Words TOM STURROCK
Not far from Barceloneta, Euskal Etxea is one of the city’s best-known pinxto bars. If you’ve never been to one, you basically help yourself to small servings of various dishes. You hang on to the skewers holding your food together and then use them to tally up your bill at the end. It’s fantastic if you just want an afternoon snack. (euskaletxea.cat)
Check out Big Fish (above) in Born. Barcelona does some great seafood and, at this exquisitely decorated restaurant, one half of the menu is sushi, while the other is cooked seafood. There’s so much sushi that it’s hard to choose, while, from the grill, the scallops and monkfish are the highlights. One of the best meals you’ll have in this city. (bigfish.cat)
To dine in style, check out Lasarte, one of the many posh restaurants owned and operated by high-profile chef Martin Berasategui. He’s known for his traditional Basque cooking and his name is attached to some of the country’s best restaurants. You’re looking at €40 (£33)-plus for mains but it’s worth it. (restaurantlasarte.com/en)
All the chiringuitos (above) along Barceloneta beach provide a similarly laidback, authentic spot for a drink, but Vai Moana is one of the best-known. You can easily sit back and put away a few Estrellas or mojitos while people-watching, but there’s also some decent tapas on offer for when you need to soak up the booze. (vaimoanabcn.com/indexing)

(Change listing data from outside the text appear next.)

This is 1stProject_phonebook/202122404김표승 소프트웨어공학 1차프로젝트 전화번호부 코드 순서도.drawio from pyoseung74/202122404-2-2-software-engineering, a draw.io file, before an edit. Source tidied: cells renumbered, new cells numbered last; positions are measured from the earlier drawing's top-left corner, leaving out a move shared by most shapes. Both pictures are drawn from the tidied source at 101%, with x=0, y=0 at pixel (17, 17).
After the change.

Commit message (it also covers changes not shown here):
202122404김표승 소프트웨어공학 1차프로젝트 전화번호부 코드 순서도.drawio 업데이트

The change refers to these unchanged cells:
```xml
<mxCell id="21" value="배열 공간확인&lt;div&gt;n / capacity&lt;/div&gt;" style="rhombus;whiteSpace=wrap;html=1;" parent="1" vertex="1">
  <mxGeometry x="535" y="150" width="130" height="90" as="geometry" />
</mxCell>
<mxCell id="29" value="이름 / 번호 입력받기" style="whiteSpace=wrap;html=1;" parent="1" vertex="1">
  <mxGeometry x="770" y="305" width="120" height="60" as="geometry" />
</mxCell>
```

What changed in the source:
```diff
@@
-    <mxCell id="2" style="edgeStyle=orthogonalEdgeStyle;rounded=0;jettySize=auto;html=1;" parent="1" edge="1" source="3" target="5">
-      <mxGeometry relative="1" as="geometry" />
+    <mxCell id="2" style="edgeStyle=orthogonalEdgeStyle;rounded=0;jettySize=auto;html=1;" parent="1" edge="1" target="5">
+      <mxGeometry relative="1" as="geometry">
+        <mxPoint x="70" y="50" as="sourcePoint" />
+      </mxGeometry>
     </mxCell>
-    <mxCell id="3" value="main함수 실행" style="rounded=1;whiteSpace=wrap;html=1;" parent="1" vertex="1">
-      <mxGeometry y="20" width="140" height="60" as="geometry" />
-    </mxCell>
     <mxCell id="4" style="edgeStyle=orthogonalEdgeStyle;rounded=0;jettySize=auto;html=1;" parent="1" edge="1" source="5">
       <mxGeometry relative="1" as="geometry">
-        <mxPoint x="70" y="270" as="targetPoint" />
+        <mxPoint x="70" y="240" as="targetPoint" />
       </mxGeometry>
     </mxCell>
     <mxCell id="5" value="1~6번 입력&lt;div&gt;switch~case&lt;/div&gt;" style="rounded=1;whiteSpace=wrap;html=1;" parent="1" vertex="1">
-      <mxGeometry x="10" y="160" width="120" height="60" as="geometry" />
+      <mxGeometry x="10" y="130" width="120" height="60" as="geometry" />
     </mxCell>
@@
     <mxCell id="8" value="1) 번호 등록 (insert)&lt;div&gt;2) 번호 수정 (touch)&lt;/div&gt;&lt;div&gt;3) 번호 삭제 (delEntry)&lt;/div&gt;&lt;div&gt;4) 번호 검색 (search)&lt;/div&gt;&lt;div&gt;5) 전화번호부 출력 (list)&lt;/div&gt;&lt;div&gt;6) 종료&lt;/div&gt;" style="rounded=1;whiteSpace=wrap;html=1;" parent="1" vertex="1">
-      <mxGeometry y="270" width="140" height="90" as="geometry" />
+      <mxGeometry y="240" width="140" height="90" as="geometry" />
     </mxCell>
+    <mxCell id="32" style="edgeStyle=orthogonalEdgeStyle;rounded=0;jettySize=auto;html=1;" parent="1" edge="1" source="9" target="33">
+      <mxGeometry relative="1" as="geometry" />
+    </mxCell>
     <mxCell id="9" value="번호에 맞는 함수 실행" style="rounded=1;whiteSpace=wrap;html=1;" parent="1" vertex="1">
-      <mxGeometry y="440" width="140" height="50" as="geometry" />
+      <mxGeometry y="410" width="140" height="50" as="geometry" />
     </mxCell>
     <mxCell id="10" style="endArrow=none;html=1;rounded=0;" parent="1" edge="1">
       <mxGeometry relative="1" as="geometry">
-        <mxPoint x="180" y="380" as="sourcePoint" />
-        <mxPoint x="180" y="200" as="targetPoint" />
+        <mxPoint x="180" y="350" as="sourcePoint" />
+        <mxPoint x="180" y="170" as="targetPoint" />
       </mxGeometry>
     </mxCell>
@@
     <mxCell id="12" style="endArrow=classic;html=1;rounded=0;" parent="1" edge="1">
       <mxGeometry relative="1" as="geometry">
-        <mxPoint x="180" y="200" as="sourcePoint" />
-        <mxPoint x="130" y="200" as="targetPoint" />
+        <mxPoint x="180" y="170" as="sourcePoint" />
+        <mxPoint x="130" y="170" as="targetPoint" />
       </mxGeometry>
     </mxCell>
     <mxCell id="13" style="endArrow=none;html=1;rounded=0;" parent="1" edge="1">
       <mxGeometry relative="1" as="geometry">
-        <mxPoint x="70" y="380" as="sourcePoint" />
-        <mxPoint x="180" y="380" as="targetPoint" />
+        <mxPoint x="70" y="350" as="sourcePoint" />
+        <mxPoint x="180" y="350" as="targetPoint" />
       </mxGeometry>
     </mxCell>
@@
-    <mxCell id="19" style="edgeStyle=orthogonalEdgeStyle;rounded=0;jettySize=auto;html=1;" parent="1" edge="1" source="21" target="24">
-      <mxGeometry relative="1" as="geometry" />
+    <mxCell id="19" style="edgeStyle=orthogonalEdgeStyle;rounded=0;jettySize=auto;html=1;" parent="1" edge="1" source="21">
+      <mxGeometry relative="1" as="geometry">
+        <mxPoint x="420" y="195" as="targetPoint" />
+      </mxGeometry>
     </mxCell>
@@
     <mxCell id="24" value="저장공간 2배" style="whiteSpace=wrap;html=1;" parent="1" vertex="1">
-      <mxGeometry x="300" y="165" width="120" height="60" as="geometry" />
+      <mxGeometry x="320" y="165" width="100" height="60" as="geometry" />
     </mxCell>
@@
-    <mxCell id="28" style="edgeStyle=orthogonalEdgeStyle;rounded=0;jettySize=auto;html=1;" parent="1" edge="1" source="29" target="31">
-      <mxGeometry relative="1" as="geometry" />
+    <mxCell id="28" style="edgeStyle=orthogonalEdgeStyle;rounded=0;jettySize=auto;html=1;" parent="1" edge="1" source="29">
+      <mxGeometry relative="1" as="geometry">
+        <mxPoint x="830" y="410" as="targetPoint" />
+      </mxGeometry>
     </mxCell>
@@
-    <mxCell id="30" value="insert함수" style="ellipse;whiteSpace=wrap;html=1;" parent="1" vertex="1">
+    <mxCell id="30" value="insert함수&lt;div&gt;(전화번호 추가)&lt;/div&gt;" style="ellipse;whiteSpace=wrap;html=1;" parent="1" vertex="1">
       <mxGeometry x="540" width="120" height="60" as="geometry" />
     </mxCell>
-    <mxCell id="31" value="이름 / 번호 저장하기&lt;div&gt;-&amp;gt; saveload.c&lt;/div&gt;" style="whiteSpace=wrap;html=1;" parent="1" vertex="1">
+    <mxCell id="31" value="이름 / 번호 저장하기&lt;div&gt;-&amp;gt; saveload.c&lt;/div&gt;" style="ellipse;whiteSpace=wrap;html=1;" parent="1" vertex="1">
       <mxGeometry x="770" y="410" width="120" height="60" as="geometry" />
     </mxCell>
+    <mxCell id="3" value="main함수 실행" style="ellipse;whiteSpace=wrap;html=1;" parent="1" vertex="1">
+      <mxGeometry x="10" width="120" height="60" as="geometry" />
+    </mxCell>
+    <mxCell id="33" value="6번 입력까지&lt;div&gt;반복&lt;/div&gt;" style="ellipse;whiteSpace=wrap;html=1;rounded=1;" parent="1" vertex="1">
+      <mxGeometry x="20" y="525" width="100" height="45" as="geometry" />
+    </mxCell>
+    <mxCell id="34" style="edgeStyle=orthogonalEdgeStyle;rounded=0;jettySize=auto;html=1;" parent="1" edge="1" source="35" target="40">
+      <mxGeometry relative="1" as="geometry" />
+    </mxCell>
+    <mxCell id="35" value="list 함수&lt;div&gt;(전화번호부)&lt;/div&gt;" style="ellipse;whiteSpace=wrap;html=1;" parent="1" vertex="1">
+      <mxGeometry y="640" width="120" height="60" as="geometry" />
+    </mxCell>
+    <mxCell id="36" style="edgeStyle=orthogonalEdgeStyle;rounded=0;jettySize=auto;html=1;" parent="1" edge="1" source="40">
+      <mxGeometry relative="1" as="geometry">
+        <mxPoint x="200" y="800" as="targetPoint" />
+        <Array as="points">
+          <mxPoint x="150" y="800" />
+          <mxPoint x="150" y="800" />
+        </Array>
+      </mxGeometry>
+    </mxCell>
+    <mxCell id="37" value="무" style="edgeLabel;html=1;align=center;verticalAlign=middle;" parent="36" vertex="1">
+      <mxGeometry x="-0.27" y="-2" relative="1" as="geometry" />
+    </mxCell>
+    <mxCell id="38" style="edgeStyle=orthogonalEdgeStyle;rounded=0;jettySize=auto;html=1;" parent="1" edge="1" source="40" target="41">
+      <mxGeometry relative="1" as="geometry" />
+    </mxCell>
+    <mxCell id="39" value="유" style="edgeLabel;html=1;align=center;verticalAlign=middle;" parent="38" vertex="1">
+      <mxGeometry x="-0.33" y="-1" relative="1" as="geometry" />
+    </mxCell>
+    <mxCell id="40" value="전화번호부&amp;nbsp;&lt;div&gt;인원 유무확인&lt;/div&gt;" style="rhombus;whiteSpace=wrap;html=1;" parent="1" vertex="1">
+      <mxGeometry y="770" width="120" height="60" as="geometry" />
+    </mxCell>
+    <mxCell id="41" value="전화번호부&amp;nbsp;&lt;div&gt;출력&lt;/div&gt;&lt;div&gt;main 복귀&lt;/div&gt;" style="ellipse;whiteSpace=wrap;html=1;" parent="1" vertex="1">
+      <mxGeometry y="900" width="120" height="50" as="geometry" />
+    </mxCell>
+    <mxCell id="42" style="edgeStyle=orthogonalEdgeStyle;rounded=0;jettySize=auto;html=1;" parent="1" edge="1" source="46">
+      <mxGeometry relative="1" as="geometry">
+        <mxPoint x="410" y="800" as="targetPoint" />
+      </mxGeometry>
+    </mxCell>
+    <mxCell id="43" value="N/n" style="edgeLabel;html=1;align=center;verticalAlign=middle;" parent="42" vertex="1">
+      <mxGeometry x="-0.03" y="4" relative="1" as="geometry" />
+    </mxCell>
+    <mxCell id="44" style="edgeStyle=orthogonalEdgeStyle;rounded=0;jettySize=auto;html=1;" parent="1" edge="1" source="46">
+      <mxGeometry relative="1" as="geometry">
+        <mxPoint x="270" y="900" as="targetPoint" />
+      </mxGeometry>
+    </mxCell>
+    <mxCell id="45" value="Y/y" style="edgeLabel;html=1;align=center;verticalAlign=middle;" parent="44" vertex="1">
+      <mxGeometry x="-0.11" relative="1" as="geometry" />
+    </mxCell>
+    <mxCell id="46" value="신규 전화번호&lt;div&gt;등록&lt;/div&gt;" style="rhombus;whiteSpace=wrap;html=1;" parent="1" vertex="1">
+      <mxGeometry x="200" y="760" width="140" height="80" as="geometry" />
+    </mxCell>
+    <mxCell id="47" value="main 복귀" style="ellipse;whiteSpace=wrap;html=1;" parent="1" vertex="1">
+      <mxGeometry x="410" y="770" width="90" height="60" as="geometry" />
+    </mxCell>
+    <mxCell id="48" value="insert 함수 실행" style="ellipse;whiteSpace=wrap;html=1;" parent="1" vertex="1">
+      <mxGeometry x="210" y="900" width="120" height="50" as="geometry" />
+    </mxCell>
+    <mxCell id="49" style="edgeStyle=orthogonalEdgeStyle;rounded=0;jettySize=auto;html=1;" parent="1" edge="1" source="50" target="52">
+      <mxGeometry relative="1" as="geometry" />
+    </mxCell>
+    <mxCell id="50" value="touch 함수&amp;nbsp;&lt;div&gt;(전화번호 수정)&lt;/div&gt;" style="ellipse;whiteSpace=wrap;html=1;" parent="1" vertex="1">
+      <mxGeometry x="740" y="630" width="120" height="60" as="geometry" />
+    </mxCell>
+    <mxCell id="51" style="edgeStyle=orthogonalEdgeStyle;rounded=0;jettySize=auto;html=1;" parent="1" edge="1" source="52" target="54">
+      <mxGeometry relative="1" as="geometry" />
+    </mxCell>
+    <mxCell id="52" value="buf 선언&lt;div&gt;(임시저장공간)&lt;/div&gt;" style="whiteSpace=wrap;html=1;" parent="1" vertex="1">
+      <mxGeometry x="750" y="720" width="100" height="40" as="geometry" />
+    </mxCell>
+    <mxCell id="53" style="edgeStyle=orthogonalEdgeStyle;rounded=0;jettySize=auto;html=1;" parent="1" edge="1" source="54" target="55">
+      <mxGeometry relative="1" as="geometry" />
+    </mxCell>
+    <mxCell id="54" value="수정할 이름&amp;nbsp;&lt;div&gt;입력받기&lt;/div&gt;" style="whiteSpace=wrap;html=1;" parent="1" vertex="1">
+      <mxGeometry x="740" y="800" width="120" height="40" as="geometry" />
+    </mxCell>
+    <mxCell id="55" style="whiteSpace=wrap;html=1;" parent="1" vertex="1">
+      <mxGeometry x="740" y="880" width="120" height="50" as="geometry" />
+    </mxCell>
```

If you explore Barcelona’s Barrio Gothic, you’ll stumble across heaps of quirky bars but Margarita Blue (above) may be the pick of the bunch. Its vibrant, colourful atmosphere and eclectic crowd are complemented by some serious cocktails and surprisingly tasty Mexican food. A perfect spot for a late night. (margaritablue.com)
Few bars in Barcelona make better use of the city’s eclectic, old-school ambience than Marmalade (above), which was a furniture store for 50 years and, happily, appears to have kept most of the coolest pieces. It has a Fifties feel and is one of the most sought-after venues for shakers and movers hoping to impress. (marmaladebarcelona.com)
If you’re after a fun, affordable hostel that’s going to enable you to make the most of your stay, it’s worth checking out Barcelona Mar, not far from the heart of the city. The dorms vary in size but you can rent a bed for as little as £9 per night.
You can also rent a bike, which is handy for seeing the sights. (barcelonamar.com)
Within five minutes’ walk of Las Ramblas, Hotel Mimic (above) is a snazzy, convenient base for your adventures in Barcelona. You can reserve a double room for as little as £58 per night if you get in on its current offer. Downstairs, the dining room and library are an ultra-comfortable setting for your morning coffee. (hotel-mimic.com/en)
The rooms at Hotel Condes de Barcelona (above) are comfortable and airy and the high-ceiling foyer is awash with low-key opulence. But it’s the terrace, on the top floor, providing some of the best views in the city, that ensure people come back to this hotel. You’re looking at upwards of £100 per night, depending on your needs. (condesdebarcelona.com)
– Flights depart regularly to Barcelona. You can book a return flight from about £65 with easyJet (easyjet.com), depending on what day you want to travel.